THE PROBLEM. In your copy, each record should read exactly as it does below, and no pictures should be present.

DATASET RECORDS.

▬▬▬

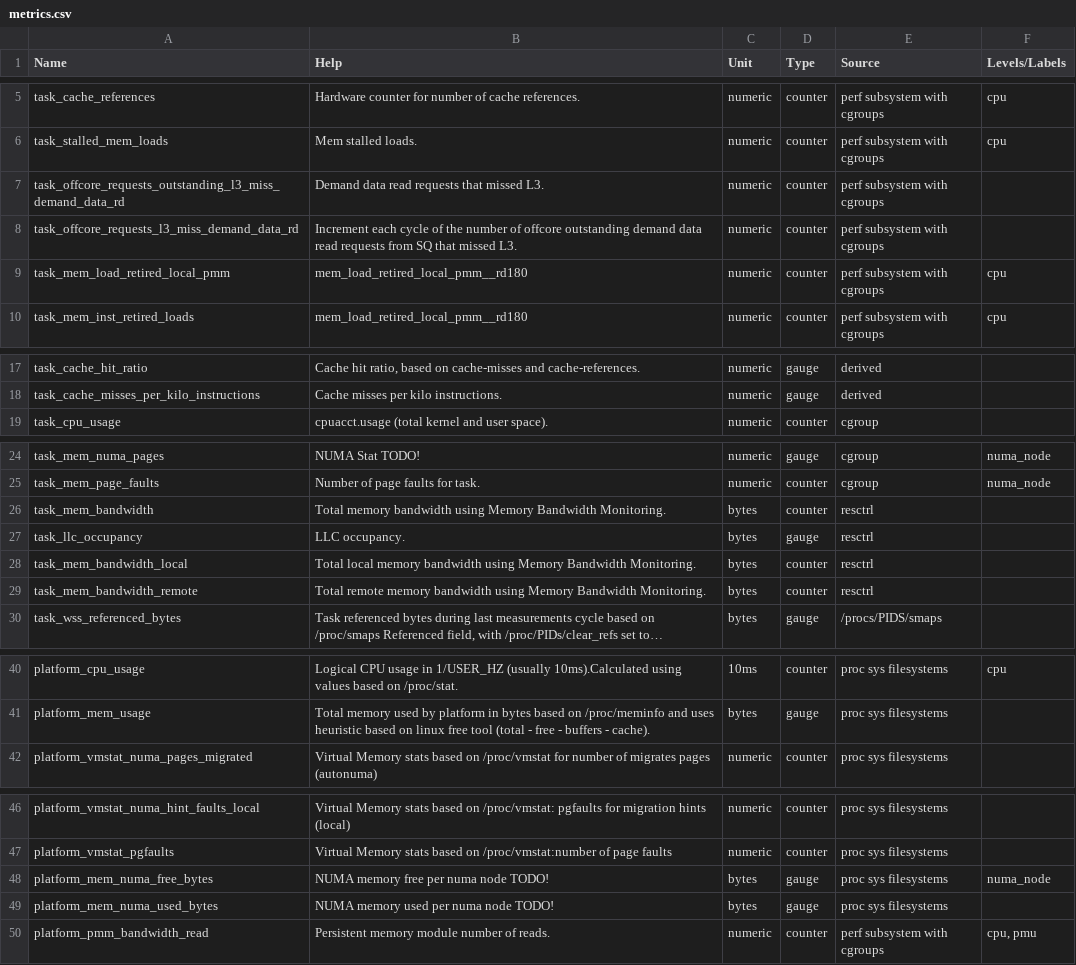
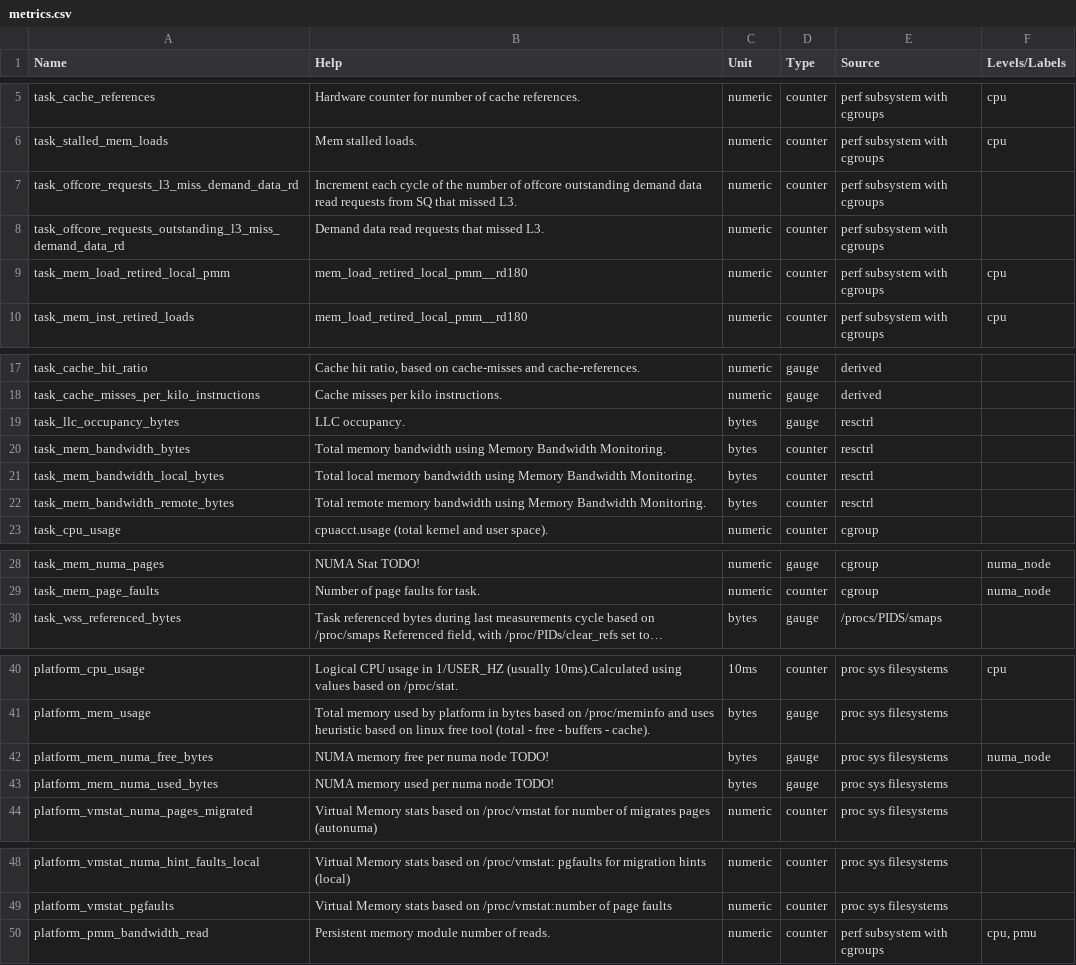
Before and after one commit to ppalucki/owca, a CSV file: docs/metrics.csv, drawn as a sheet; only a part is shown, gaps mark what is left out; long unchanged cells end in …; removed rows and columns are numbered as before the commit, all else as after; the diff covers the shown part only; the diff names each change by its address in the sheet, - before the commit and + after, or states it on an @@ line.

```diff
--- a/docs/metrics.csv
+++ b/docs/metrics.csv
@@ row 8 moved to row 7: task_offcore_requests_l3_miss_demand_dat… @@
+row 19: task_llc_occupancy_bytes | LLC occupancy. | bytes | gauge | resctrl
+row 20: task_mem_bandwidth_bytes | Total memory bandwidth using Memory Bandwidth Monitoring. | bytes | counter | resctrl
+row 21: task_mem_bandwidth_local_bytes | Total local memory bandwidth using Memory Bandwidth Monitoring. | bytes | counter | resctrl
+row 22: task_mem_bandwidth_remote_bytes | Total remote memory bandwidth using Memory Bandwidth Monitoring. | bytes | counter | resctrl
-row 26: task_mem_bandwidth | Total memory bandwidth using Memory Bandwidth Monitoring. | bytes | counter | resctrl
-row 27: task_llc_occupancy | LLC occupancy. | bytes | gauge | resctrl
-row 28: task_mem_bandwidth_local | Total local memory bandwidth using Memory Bandwidth Monitoring. | bytes | counter | resctrl
-row 29: task_mem_bandwidth_remote | Total remote memory bandwidth using Memory Bandwidth Monitoring. | bytes | counter | resctrl
@@ row 48 moved to row 42: platform_mem_numa_free_bytes @@
@@ row 49 moved to row 43: platform_mem_numa_used_bytes @@
```
Also changed, not shown: 1 moved row elsewhere in this file, 1 other file.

▬▬▬

RESPONSE AREA.
Before and after one commit to ppalucki/owca, a CSV file: docs/metrics.csv, drawn as a sheet; only a part is shown, gaps mark what is left out; long unchanged cells end in …; removed rows and columns are numbered as before the commit, all else as after; the diff covers the shown part only; the diff names each change by its address in the sheet, - before the commit and + after, or states it on an @@ line.

```diff
--- a/docs/metrics.csv
+++ b/docs/metrics.csv
@@ row 8 moved to row 7: task_offcore_requests_l3_miss_demand_dat… @@
+row 19: task_llc_occupancy_bytes | LLC occupancy. | bytes | gauge | resctrl
+row 20: task_mem_bandwidth_bytes | Total memory bandwidth using Memory Bandwidth Monitoring. | bytes | counter | resctrl
+row 21: task_mem_bandwidth_local_bytes | Total local memory bandwidth using Memory Bandwidth Monitoring. | bytes | counter | resctrl
+row 22: task_mem_bandwidth_remote_bytes | Total remote memory bandwidth using Memory Bandwidth Monitoring. | bytes | counter | resctrl
-row 26: task_mem_bandwidth | Total memory bandwidth using Memory Bandwidth Monitoring. | bytes | counter | resctrl
-row 27: task_llc_occupancy | LLC occupancy. | bytes | gauge | resctrl
-row 28: task_mem_bandwidth_local | Total local memory bandwidth using Memory Bandwidth Monitoring. | bytes | counter | resctrl
-row 29: task_mem_bandwidth_remote | Total remote memory bandwidth using Memory Bandwidth Monitoring. | bytes | counter | resctrl
@@ row 48 moved to row 42: platform_mem_numa_free_bytes @@
@@ row 49 moved to row 43: platform_mem_numa_used_bytes @@
```
Also changed, not shown: 1 moved row elsewhere in this file, 1 other file.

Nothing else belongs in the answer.